Penn State

MSU Belmont Tower
EMMA WINOWIECKI / Michigan Radio

This week, an article in The Atlantic blasted Michigan State University for its handling of nearly every aspect of the Larry Nassar scandal. Nassar is the former MSU physician who sexually abused girls and young women despite complaints that date back to 1997. The article focused on how MSU is “botching its reputation rehab.”

One of the experts interviewed for the article is Jeff Hunt. He is a partner and co-founder of PulsePoint Group and the author of the book, Brand Under Fire: A New Playbook for Crisis Management in the Digital Age.

Larry Nassar in court with his attorneys, Shannon Smith and Matthew Newburg.
Kate Wells / Michigan Radio

USA Gymnastics’ top board members have resigned. Michigan State University President Lou Anna Simon is being pressured to resign. And there are calls for reviews and investigations into how a sports doctor could sexually abuse girls and women for so long, while no one was aware or willing to speak up.

How could these adults and these institutions fail so many children?

Michigan Radio sports commentator John U. Bacon says the University of Michigan and Michigan State University are inadvertently benefiting from sanctions handed down against Penn State today.  

When an 85-year old man dies, you cannot call it a tragedy.  Sad, yes, but tragic, no.  

But Joe Paterno’s passing might be an exception.  Born in Brooklyn in 1926, he enrolled at Brown University, where he played quarterback. He still holds a school record -- for interceptions -- with 14. 

After graduating, Paterno was supposed to go to law school, but instead followed his coach, Rip Engle, to Penn State.  

His father was beside himself.  “For God’s sake, what did you go to college for?”  That was 1950.  62 years later, that’s where Joe Paterno died. 

user audreyjm529 / Flickr

College football coaches are far from the richest people in sports, but they could be the most powerful.  That might seem far-fetched, but not to the disciples of Bear Bryant, Woody Hayes, and Tom Osborne, among others, who rose to become almost spiritual leaders at their schools.   

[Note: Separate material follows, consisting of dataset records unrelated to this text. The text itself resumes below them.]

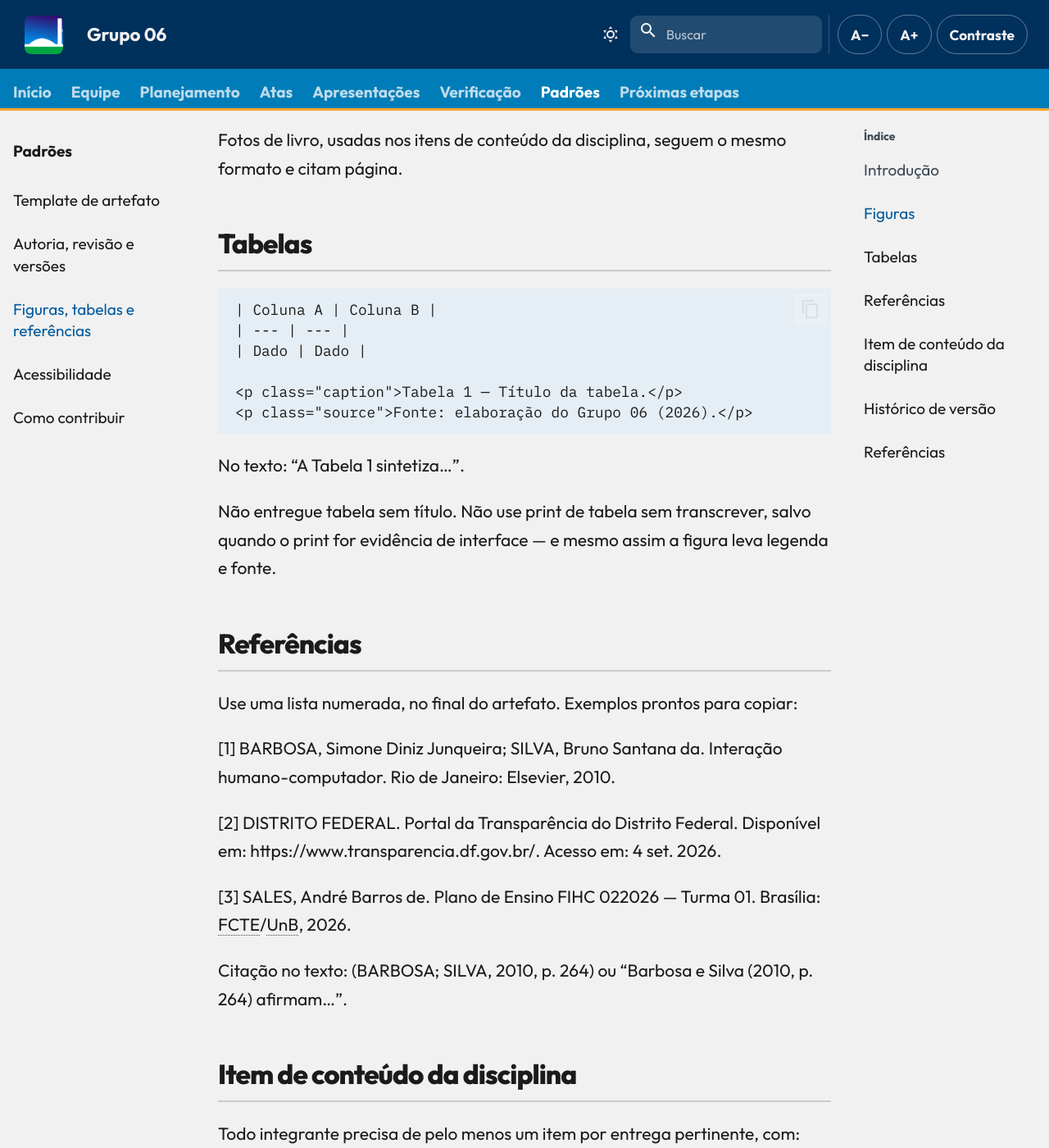
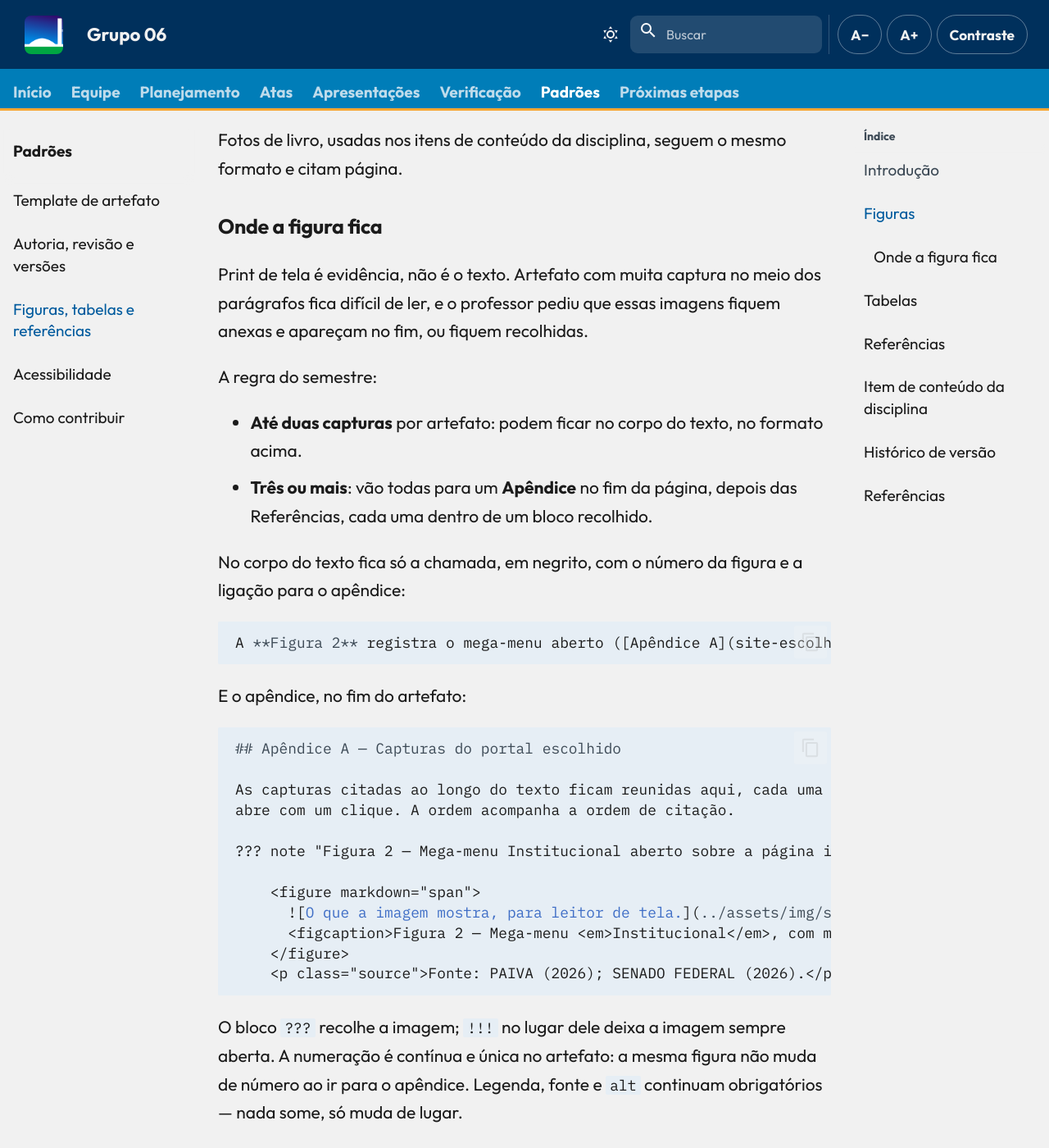
Before and after one commit to Interacao-Humano-Computador/2026.2-Grupo06, an MkDocs documentation site: the page built from docs/guia/figuras-tabelas-referencias.md, in a window 1280 px wide and 1400 px high, scrolled down 1000 px. Shown: the whole window at 82% size. Built offline with MkDocs 1.6.1 and Material for MkDocs 9.7.7, drawn with Linux system fonts in a browser that asks for light colours; comment, search, counter and statistics services are not loaded; some of the changed text lies outside the part shown.

Commit message:
docs: define a regra de apendice para capturas de tela
O professor pediu que as imagens no meio do texto ficassem anexas e
aparecessem no fim, ou ficassem escondidas.

A partir de tres capturas no mesmo artefato, as figuras vao para um
Apendice depois das Referencias, cada uma em um bloco que abre com um
clique, e o corpo do texto fica so com a chamada. Legenda, fonte, texto
alternativo e a ampliacao em tela cheia continuam valendo.

A regra e o modelo ficam em Figuras, tabelas e referencias, apontados
tambem no Template de artefato, para valer nas proximas etapas.

````diff
--- a/docs/guia/figuras-tabelas-referencias.md
+++ b/docs/guia/figuras-tabelas-referencias.md
@@ -13,9 +13,9 @@ Numeração contínua por artefato: Figura 1, Figura 2, Figura 3.
 ```markdown
 <figure markdown="span">
   ![O que a imagem mostra, para leitor de tela.](../assets/img/exemplo.png)
-  <figcaption>Figura 1 — Página inicial do Portal da Transparência do DF.</figcaption>
+  <figcaption>Figura 1 — Página inicial do Portal do Senado Federal.</figcaption>
 </figure>
-<p class="source">Fonte: DISTRITO FEDERAL (2026).</p>
+<p class="source">Fonte: SENADO FEDERAL (2026).</p>
 ```
 
 No parágrafo anterior ou seguinte, escreva: “A Figura 1 apresenta a página inicial do portal.”
@@ -23,6 +23,42 @@ No parágrafo anterior ou seguinte, escreva: “A Figura 1 apresenta a página i
 O atributo `alt` descreve o conteúdo. A legenda titula. Não repita os dois iguais.
 
 Fotos de livro, usadas nos itens de conteúdo da disciplina, seguem o mesmo formato e citam página.
+
+### Onde a figura fica
+
+Print de tela é evidência, não é o texto. Artefato com muita captura no meio dos parágrafos fica difícil de ler, e o professor pediu que essas imagens fiquem anexas e apareçam no fim, ou fiquem recolhidas.
+
+A regra do semestre:
+
+- **Até duas capturas** por artefato: podem ficar no corpo do texto, no formato acima.
+- **Três ou mais**: vão todas para um **Apêndice** no fim da página, depois das Referências, cada uma dentro de um bloco recolhido.
+
+No corpo do texto fica só a chamada, em negrito, com o número da figura e a ligação para o apêndice:
+
+```markdown
+A **Figura 2** registra o mega-menu aberto ([Apêndice A](site-escolhido.md#apendice-a-capturas-do-portal-escolhido)).
+```
+
+E o apêndice, no fim do artefato:
+
+```markdown
+## Apêndice A — Capturas do portal escolhido
+
+As capturas citadas ao longo do texto ficam reunidas aqui, cada uma em um bloco que
+abre com um clique. A ordem acompanha a ordem de citação.
+
+??? note "Figura 2 — Mega-menu Institucional aberto sobre a página inicial"
+
+    <figure markdown="span">
+      ![O que a imagem mostra, para leitor de tela.](../assets/img/sites/senado-megamenu.jpg)
+      <figcaption>Figura 2 — Mega-menu <em>Institucional</em>, com mais de trinta links.</figcaption>
+    </figure>
+    <p class="source">Fonte: PAIVA (2026); SENADO FEDERAL (2026).</p>
+```
+
+O bloco `???` recolhe a imagem; `!!!` no lugar dele deixa a imagem sempre aberta. A numeração é contínua e única no artefato: a mesma figura não muda de número ao ir para o apêndice. Legenda, fonte e `alt` continuam obrigatórios — nada some, só muda de lugar.
+
+Artefatos com o apêndice já aplicado: [Sites avaliados](../entrega-1/sites-avaliados.md#apendice-a-capturas-das-inspecoes) e [Site escolhido](../entrega-1/site-escolhido.md#apendice-a-capturas-do-portal-escolhido).
 
 ## Tabelas
 
@@ -45,7 +81,7 @@ Use uma lista numerada, no final do artefato. Exemplos prontos para copiar:
 
 [1] BARBOSA, Simone Diniz Junqueira; SILVA, Bruno Santana da. Interação humano-computador. Rio de Janeiro: Elsevier, 2010.
 
-[2] DISTRITO FEDERAL. Portal da Transparência do Distrito Federal. Disponível em: https://www.transparencia.df.gov.br/. Acesso em: 4 set. 2026.
+[2] SENADO FEDERAL. Portal do Senado Federal. Disponível em: https://www12.senado.leg.br/. Acesso em: 9 set. 2026.
 
 [3] SALES, André Barros de. Plano de Ensino FIHC 022026 — Turma 01. Brasília: FCTE/UnB, 2026.
 
@@ -65,6 +101,7 @@ Todo integrante precisa de pelo menos um item por entrega pertinente, com:
 | Versão | Data | Descrição | Autor(es) | Revisor(es) |
 | :---: | :---: | --- | --- | --- |
 | `1.0` | 04/09/2026 | Padronização de legendas e ABNT | [Caio Breno de Souza Bezerra](https://github.com/CaioBezerra-Dev) | [Heitor Pinheiro Gonçalves das Chagas](https://github.com/Heitorovski01) |
+| `1.1` | 09/09/2026 | Regra de apêndice para capturas de tela e exemplos com o portal escolhido | [Caio Breno de Souza Bezerra](https://github.com/CaioBezerra-Dev) | [Israel Soares de Paiva](https://github.com/IsraelSoares-25) |
 
 ## Referências
 
````
Also changed, not shown: docs/guia/template-artefato.md (+2 -0 lines).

At University of Michigan President James Duderstadt’s retirement banquet in 1996, he said being president wasn’t easy, but it came with some nice perks.  He even got to meet the man thousands of people considered God.  “No,” he said, “not Bo Schembechler, but the Dalai Lama.”